Question:

My company relies on independent contractors, over whom we don’t exert control. They often joke around with each other. I’m not liable for employment discrimination if I terminate one of them after they complain about another, right? Answer→

Quirky Question # 183, Retaliating Against an Applicant Who Previously Sued Under the FLSA

Question:

We recently made an offer to an applicant for an important job at our company. The offer was conditioned on a satisfactory background check and her passing our standard drug test. She had no problem with the drug test. But, when we did the background check, we discovered that she had sued her former employer for violations of the Fair Labor Standards Act. Based on that fact, we want to pull the offer. Do you see any problems with that decision? Are we buying litigation? Answer→

Kasten v. Saint-Gobain: Supreme Court Rules on Oral FLSA Employee Complaints

Kasten v. Saint-Gobain: Supreme Court Rules That Oral Employee Complaints Are Afforded FLSA Retaliation Protection

Introduction

On March 22, 2011, the United States Supreme Court issued its long-awaited opinion in Kasten v. Saint-Gobain Performance Plastics Corp., __U.S.__, No. 09-834 (Mar. 22, 2011), holding that oral complaints are sufficient to support retaliation cases under the federal Fair Labor Standards Act (“FLSA”).

The Court’s decision has potentially significant implications beyond the FLSA, as several other federal statutes—including the Occupational Safety and Health Act (“OSHA”), the Migrant and Seasonal Agricultural Worker Protection Act, and the Clean Air Act—include similar language in their anti-retaliation provisions.  Of particular importance to employers, the holding reaffirms a best practice for employee complaints: Pay attention to all employee complaints, regardless whether they are oral or written.

Background

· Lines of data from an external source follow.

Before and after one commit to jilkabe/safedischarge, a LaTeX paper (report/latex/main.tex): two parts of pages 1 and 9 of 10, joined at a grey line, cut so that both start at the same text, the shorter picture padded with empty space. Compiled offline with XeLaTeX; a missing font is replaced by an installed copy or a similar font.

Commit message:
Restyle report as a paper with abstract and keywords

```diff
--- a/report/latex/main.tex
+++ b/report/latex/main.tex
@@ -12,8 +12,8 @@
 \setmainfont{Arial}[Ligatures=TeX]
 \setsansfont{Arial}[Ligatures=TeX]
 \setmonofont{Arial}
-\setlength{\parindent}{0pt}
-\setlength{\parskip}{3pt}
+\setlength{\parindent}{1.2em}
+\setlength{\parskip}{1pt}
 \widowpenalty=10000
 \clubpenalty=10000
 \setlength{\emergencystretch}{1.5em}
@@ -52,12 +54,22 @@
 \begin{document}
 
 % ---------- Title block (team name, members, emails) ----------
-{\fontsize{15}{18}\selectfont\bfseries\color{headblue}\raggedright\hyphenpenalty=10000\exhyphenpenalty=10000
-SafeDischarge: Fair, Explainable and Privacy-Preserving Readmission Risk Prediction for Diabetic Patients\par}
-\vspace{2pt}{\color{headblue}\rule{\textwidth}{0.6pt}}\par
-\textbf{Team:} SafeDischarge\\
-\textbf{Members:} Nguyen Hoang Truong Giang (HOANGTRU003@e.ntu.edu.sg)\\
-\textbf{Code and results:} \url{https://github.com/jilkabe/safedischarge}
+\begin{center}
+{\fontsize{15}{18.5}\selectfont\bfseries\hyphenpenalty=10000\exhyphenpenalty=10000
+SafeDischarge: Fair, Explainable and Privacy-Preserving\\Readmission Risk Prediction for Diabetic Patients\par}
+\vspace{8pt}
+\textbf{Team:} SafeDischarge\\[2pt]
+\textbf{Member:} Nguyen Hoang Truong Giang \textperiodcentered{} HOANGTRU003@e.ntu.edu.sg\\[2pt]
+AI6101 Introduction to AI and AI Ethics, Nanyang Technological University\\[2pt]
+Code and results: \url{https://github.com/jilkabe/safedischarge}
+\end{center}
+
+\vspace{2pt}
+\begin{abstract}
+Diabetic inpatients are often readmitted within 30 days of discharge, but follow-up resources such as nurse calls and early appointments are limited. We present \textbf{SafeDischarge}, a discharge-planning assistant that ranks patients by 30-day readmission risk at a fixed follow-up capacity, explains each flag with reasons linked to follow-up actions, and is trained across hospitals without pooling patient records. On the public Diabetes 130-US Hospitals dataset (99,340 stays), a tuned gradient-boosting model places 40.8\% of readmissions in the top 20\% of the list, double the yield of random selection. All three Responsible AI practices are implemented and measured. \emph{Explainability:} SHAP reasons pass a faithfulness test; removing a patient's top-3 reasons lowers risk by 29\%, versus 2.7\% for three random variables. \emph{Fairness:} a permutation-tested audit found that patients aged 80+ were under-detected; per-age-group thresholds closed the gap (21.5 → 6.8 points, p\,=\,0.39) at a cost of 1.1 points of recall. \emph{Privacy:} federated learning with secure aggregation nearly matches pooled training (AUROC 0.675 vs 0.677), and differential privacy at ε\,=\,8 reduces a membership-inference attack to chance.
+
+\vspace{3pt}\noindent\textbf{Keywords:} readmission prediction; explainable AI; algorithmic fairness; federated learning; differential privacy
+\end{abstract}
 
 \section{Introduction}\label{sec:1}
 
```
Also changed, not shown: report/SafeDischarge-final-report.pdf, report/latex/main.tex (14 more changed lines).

Kasten, a former employee in Saint-Gobain’s Portage, Wisconsin facility, received repeated warnings, and ultimately was terminated, for violating company policy requiring hourly employees to clock in and out of work. See Kasten v. St. Gobain Performance Plastics Corp., 570 F.3d 834, 836 (7th Cir. 2009).  Following his termination, Kasten filed a lawsuit alleging that he was discharged in retaliation for making oral complaints to his supervisors and human resources personnel that the location of the company’s time clocks prevented employees from recording their time spent “donning and doffing” protective gear.  See id. at 835-36. Answer→